(Code change snippets)
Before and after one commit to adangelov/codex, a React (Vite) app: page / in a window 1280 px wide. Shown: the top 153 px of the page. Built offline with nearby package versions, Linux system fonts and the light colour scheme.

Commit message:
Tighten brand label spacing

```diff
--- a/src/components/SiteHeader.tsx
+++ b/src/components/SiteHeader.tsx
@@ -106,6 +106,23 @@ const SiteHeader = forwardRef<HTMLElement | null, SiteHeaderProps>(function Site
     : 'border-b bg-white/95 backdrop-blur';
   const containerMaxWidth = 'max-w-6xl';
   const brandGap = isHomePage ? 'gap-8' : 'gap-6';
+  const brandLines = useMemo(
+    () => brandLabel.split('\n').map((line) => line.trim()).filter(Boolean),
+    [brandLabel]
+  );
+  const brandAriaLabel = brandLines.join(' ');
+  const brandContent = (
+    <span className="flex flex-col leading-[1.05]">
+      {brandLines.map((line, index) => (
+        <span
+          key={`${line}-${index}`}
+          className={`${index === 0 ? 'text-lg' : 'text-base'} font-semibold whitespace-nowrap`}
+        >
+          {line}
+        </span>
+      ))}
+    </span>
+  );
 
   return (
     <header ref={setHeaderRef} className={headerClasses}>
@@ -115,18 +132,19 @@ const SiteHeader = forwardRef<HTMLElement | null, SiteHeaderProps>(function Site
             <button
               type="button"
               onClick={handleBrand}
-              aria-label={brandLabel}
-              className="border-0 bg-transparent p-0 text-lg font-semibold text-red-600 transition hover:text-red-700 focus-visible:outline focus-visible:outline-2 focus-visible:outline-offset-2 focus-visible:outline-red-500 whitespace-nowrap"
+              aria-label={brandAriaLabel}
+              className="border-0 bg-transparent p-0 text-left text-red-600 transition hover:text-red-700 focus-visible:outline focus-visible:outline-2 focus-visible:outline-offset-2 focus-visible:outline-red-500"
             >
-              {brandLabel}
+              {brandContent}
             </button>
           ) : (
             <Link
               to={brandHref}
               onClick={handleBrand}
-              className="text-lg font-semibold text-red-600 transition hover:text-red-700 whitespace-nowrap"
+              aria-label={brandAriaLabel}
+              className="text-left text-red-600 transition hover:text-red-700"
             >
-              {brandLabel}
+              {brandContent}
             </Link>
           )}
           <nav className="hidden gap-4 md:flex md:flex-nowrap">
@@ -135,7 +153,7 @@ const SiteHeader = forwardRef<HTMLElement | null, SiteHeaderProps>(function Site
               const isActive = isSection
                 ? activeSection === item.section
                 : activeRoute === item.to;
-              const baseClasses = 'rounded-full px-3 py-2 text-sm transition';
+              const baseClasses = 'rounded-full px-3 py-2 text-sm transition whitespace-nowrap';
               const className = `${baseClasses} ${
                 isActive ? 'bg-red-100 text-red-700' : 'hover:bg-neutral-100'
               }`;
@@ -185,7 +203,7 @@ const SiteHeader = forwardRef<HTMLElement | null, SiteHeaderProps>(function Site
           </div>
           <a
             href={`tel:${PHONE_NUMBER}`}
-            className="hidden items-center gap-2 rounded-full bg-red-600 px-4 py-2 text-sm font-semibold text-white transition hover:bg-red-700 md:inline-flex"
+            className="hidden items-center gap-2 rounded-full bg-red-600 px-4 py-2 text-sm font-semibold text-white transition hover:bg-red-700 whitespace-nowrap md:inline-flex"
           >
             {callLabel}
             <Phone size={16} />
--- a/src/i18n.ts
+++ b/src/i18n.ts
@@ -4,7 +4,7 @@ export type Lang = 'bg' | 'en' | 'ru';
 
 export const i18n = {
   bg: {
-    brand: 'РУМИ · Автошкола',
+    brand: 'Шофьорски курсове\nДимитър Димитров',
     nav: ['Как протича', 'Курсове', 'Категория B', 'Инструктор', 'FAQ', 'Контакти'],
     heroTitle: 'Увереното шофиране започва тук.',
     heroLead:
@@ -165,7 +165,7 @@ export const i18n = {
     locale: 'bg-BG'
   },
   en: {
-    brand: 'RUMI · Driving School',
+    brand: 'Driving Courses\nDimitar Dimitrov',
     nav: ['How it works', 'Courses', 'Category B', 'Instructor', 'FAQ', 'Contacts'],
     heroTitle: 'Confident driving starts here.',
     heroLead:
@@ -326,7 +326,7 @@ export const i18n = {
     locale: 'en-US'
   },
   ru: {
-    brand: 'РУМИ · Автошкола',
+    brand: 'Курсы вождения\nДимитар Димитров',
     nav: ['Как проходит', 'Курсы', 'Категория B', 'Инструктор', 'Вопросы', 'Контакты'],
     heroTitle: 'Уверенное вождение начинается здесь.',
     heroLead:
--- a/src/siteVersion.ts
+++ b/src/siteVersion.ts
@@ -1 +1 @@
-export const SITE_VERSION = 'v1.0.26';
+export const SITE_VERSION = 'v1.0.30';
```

- Task requirements -
Tally the lines above that contain the word "export", and reply with only the number.

- Reply -
6